If all that weren’t enough, Mel Gibson resurrected a host of classic anti-Jewish images with The Passion of the Christ.
In past decades, such developments could have been dismissed as isolated incidents. But the rise of the Internet has amplified their impact and reach, creating a seamless continuum among critics of Israel and the Jewish community, where fringe thinking invades the mainstream and establishment respectability rubs off on extremists. And tens of millions are reading and watching.
Is there a reason for optimism, any hope for a historical rebound? The messianic sense of exuberance that bubbled up in some corners of Israel and the Jewish community back in the 1990s and 2000 seems impossible, if not farcical and illusory.

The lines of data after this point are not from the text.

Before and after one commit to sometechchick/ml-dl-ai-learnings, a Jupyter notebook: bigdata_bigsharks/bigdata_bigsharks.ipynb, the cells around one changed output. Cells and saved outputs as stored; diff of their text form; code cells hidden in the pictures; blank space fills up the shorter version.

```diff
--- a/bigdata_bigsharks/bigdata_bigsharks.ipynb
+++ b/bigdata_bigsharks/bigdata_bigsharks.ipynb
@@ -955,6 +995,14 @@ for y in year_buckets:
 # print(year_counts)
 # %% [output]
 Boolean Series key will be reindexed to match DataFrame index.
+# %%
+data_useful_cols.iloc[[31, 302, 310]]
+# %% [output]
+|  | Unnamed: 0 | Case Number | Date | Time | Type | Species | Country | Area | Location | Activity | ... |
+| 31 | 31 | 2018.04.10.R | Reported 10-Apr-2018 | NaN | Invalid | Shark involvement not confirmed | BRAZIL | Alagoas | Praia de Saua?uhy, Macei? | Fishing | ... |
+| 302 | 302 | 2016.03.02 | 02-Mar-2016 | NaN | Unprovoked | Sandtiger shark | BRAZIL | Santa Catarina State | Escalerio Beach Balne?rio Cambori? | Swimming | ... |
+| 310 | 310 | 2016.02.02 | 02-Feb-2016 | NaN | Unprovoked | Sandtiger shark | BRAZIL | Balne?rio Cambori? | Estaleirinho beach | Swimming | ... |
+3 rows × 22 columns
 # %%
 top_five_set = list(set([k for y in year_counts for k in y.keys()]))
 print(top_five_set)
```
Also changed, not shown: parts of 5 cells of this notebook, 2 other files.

Yet Israel and the Jews have survived worse.
Perhaps, then, the lesson heading into the next decade should be to remember there is always a way out and a way up, but that dreams are not enough. You need plenty of will and an open-eyed realism to match.